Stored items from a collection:
╔══

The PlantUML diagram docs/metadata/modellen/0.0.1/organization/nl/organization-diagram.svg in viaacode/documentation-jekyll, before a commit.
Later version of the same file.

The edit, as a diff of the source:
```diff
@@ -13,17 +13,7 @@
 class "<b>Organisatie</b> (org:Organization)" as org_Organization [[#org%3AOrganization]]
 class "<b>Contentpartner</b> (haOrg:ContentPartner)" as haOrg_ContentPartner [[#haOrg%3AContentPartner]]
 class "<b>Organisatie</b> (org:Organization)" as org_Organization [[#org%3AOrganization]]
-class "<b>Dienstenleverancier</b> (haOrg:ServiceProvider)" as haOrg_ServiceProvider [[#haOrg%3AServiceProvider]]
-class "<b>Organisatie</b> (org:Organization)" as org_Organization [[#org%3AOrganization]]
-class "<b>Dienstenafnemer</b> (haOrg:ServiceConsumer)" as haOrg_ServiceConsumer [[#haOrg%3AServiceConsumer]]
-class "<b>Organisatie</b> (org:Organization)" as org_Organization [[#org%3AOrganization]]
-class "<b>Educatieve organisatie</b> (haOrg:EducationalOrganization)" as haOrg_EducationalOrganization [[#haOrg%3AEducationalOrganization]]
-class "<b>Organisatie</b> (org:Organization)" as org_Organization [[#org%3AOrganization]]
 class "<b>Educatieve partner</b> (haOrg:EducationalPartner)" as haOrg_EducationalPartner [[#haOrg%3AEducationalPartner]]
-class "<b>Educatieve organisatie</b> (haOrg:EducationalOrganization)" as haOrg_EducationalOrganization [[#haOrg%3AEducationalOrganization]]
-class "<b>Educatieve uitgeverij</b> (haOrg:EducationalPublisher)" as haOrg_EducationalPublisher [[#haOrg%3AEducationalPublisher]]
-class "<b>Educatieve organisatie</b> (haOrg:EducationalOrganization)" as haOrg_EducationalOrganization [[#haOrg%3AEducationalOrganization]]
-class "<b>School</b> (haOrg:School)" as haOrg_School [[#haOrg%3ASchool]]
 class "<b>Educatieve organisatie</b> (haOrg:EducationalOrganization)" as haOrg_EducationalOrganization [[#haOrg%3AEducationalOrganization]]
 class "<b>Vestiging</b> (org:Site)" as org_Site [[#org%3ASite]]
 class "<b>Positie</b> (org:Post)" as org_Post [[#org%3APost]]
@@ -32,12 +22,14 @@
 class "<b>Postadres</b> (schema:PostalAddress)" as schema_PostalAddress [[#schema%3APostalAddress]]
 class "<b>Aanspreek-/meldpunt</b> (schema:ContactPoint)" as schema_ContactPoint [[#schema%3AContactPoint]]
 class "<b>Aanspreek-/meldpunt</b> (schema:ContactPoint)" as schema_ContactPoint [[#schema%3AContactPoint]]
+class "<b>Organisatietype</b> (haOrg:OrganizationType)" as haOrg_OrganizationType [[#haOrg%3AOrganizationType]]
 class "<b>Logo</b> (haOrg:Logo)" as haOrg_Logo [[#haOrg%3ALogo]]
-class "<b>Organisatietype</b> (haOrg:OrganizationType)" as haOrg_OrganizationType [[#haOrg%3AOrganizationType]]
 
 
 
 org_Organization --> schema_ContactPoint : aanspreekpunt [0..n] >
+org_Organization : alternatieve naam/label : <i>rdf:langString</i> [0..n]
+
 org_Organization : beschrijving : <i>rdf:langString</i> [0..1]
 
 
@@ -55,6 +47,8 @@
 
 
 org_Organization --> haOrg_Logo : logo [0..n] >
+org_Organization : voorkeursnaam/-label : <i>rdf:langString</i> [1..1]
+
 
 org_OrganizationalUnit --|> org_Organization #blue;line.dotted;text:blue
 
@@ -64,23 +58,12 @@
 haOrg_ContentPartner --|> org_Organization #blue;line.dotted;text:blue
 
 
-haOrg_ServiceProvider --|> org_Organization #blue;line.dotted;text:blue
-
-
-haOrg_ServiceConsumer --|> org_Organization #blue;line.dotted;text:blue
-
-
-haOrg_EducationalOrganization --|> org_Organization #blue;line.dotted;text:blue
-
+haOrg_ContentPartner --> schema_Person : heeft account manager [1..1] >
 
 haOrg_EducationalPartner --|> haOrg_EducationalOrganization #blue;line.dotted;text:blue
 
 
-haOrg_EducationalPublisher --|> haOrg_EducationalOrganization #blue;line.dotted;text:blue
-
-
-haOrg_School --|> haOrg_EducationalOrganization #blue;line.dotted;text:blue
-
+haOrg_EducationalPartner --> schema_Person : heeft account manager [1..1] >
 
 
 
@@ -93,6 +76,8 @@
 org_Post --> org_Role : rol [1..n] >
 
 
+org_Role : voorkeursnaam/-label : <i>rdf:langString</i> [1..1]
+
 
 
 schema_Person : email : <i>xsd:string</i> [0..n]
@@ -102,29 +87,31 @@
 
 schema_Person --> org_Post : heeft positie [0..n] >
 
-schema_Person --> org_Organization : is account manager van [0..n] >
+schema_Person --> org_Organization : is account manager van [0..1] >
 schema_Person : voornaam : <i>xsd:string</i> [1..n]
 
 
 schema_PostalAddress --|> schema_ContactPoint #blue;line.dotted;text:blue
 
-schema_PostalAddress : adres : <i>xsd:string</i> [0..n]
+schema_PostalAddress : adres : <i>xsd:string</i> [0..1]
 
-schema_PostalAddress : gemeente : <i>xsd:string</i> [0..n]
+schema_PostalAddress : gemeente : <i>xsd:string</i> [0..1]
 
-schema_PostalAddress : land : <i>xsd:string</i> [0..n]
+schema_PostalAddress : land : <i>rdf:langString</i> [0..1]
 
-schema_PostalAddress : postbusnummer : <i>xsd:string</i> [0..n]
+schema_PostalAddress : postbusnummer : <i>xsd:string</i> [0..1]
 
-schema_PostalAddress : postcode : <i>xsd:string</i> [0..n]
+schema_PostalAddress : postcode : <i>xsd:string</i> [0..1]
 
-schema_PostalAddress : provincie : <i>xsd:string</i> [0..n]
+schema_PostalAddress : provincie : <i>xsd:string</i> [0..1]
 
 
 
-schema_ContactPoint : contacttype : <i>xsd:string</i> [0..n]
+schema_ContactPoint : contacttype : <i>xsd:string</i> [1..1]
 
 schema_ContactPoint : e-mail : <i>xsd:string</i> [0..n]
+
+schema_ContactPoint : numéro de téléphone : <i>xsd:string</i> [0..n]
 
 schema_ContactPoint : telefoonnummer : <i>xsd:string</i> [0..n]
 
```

╚══
╔══

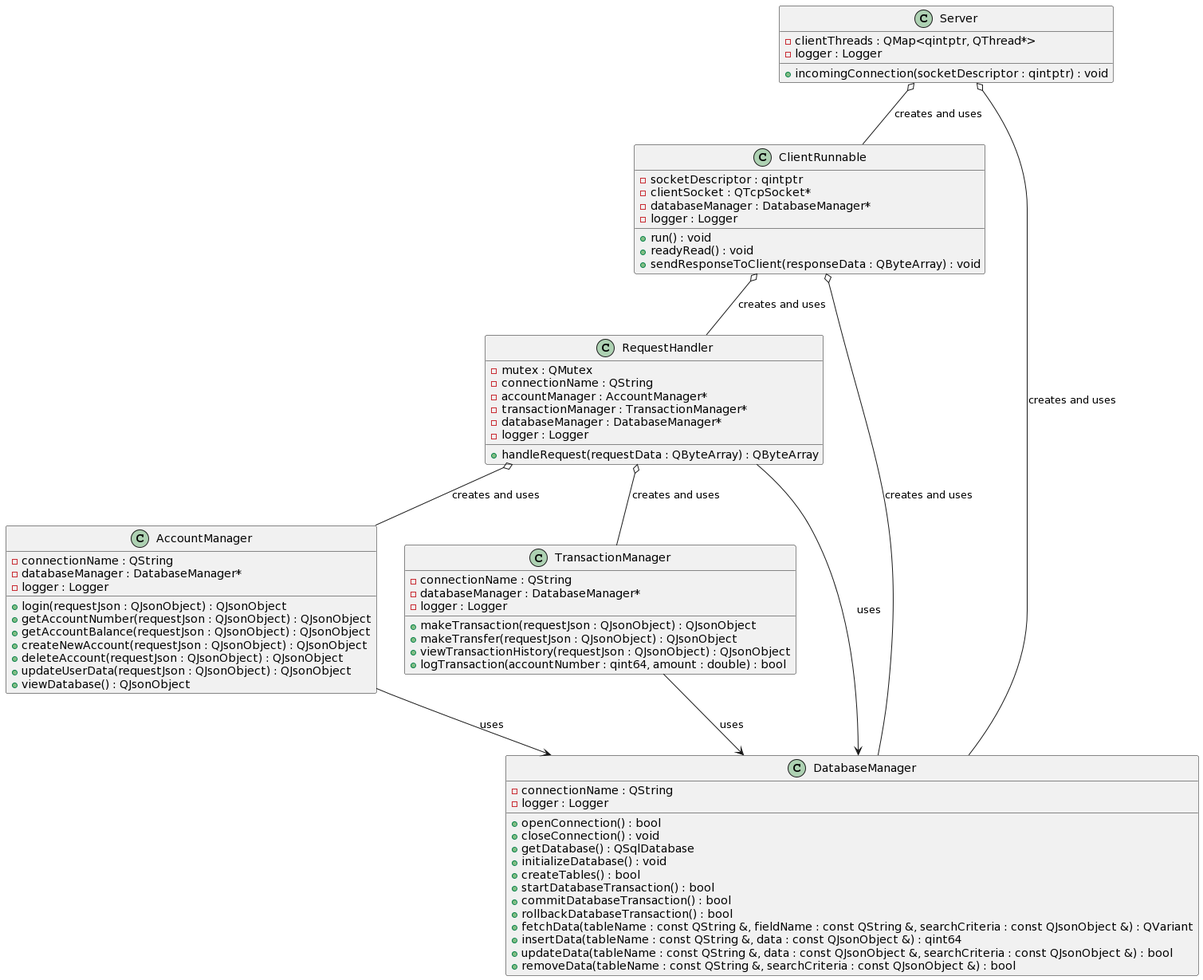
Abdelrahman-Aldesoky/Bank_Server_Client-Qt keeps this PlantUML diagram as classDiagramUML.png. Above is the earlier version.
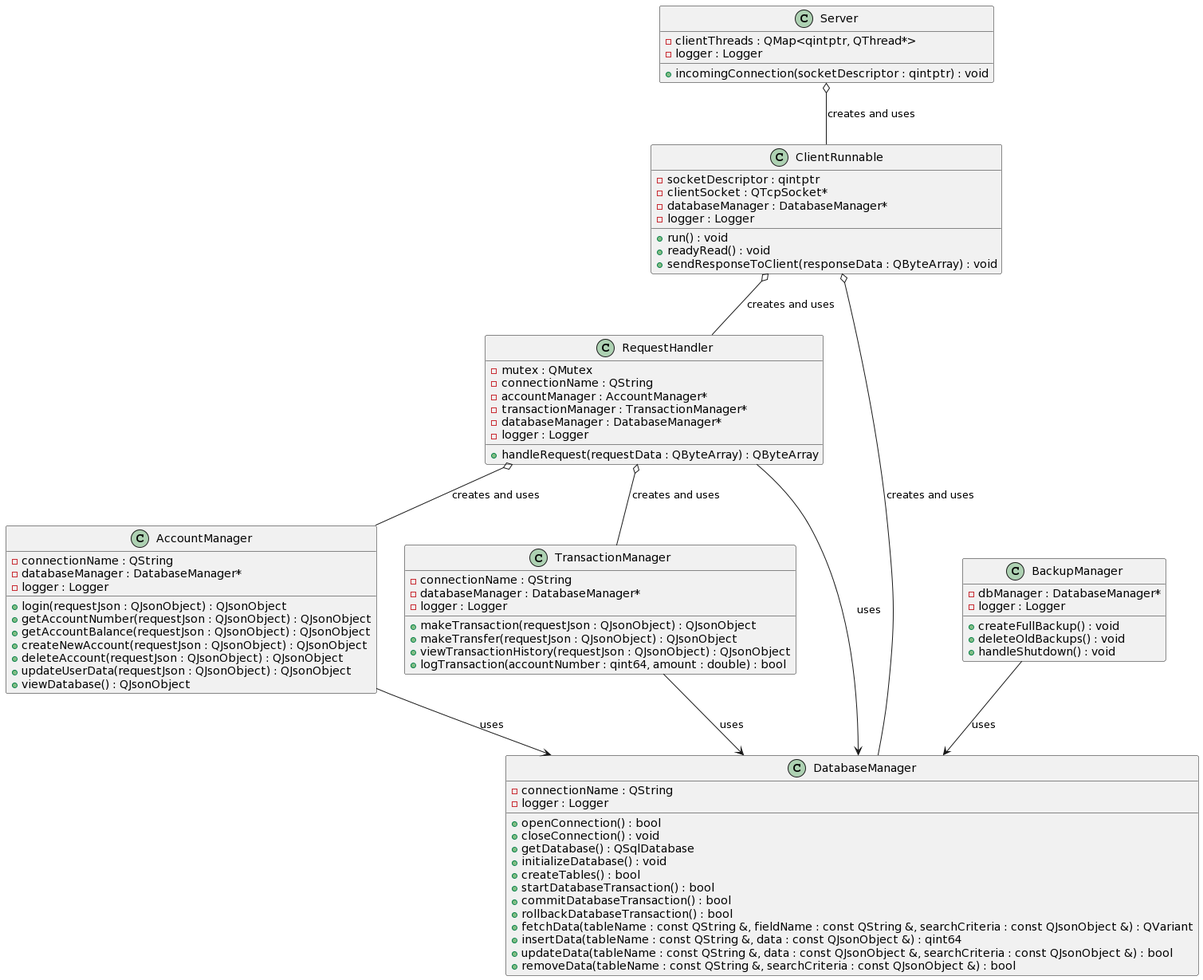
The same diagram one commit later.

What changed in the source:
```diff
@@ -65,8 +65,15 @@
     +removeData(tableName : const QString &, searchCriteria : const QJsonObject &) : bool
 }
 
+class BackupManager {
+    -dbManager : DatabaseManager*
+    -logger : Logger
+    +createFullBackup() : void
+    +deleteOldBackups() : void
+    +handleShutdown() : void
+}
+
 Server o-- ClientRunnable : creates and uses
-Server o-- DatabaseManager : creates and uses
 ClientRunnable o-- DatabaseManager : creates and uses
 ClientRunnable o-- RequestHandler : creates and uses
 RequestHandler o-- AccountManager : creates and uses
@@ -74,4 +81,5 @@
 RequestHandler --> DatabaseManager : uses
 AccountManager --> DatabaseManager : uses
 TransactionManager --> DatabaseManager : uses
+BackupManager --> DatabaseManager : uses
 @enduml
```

╚══
╔══

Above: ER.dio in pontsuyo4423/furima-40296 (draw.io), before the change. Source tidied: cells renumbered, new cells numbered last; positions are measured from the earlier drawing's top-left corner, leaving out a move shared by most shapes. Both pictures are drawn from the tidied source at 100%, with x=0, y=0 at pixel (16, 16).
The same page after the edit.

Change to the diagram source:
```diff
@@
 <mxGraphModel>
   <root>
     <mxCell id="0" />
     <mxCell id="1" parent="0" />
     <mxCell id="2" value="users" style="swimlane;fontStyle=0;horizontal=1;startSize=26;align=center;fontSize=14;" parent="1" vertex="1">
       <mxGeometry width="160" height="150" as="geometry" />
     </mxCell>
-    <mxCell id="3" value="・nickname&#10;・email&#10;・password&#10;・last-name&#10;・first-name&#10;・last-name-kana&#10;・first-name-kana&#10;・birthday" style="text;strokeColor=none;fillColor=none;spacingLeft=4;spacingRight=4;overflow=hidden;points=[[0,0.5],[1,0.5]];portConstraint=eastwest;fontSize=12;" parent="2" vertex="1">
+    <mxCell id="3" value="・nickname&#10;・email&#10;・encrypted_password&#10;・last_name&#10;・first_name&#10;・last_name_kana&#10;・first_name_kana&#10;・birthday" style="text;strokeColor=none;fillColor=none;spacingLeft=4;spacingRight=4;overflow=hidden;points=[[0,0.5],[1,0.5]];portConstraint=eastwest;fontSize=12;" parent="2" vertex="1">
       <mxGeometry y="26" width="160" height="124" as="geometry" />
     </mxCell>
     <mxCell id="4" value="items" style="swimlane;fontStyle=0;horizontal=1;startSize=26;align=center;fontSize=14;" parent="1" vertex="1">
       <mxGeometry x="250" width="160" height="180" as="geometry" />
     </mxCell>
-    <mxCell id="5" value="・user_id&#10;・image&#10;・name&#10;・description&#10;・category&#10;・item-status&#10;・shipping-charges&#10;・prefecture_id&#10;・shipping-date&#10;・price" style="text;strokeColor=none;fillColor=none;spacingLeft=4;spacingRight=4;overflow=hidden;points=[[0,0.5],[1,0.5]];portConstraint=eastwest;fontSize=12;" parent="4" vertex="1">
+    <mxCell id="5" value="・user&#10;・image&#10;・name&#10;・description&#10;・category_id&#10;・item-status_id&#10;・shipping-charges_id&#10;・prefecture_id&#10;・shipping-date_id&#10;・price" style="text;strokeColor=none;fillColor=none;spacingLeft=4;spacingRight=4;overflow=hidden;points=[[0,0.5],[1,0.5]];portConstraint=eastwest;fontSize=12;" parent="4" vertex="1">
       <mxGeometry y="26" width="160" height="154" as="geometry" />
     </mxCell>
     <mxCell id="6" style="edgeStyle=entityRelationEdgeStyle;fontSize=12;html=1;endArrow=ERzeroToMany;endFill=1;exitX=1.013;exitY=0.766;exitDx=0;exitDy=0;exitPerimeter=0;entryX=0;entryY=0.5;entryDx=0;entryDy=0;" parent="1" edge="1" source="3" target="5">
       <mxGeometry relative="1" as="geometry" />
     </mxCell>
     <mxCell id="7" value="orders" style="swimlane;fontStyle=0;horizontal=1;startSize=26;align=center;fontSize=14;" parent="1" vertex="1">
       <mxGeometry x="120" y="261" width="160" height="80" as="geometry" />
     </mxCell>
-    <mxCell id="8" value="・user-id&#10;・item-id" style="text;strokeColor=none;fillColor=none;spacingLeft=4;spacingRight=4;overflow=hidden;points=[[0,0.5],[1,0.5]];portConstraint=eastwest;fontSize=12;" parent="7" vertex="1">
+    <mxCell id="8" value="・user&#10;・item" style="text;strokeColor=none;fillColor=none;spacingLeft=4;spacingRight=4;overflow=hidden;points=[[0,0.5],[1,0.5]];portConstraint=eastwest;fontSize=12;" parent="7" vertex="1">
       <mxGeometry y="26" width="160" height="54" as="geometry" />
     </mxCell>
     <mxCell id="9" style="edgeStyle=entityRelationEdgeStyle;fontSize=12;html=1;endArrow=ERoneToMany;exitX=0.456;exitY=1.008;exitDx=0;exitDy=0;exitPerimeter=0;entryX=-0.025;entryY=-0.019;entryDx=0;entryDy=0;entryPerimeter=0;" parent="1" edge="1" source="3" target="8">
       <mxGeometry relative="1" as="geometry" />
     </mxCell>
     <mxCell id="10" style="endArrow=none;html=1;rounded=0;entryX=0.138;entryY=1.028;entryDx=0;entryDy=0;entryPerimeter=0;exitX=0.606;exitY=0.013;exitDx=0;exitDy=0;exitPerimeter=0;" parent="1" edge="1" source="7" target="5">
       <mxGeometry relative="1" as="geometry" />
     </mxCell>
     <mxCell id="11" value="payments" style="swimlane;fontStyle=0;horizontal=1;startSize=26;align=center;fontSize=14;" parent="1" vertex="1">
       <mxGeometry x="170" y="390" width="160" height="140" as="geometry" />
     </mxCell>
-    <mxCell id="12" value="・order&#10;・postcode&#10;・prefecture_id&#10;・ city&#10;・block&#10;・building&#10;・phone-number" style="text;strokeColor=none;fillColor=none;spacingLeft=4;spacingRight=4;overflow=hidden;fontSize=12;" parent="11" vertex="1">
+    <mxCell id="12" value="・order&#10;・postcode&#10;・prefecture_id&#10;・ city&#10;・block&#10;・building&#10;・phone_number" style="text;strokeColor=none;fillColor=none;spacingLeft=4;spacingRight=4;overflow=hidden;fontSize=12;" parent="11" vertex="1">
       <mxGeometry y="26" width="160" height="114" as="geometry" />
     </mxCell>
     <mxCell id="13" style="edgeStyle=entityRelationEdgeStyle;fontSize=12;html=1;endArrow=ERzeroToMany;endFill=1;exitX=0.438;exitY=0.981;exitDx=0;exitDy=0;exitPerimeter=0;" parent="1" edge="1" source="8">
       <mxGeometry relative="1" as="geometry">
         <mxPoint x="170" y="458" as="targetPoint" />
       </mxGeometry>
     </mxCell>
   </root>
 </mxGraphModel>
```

╚══

What this task involves: Scan the entries above. Copy each line that has the string "fontStyle".

Output of the task:
     <mxCell id="2" value="users" style="swimlane;fontStyle=0;horizontal=1;startSize=26;align=center;fontSize=14;" parent="1" vertex="1">
     <mxCell id="4" value="items" style="swimlane;fontStyle=0;horizontal=1;startSize=26;align=center;fontSize=14;" parent="1" vertex="1">
     <mxCell id="7" value="orders" style="swimlane;fontStyle=0;horizontal=1;startSize=26;align=center;fontSize=14;" parent="1" vertex="1">
     <mxCell id="11" value="payments" style="swimlane;fontStyle=0;horizontal=1;startSize=26;align=center;fontSize=14;" parent="1" vertex="1">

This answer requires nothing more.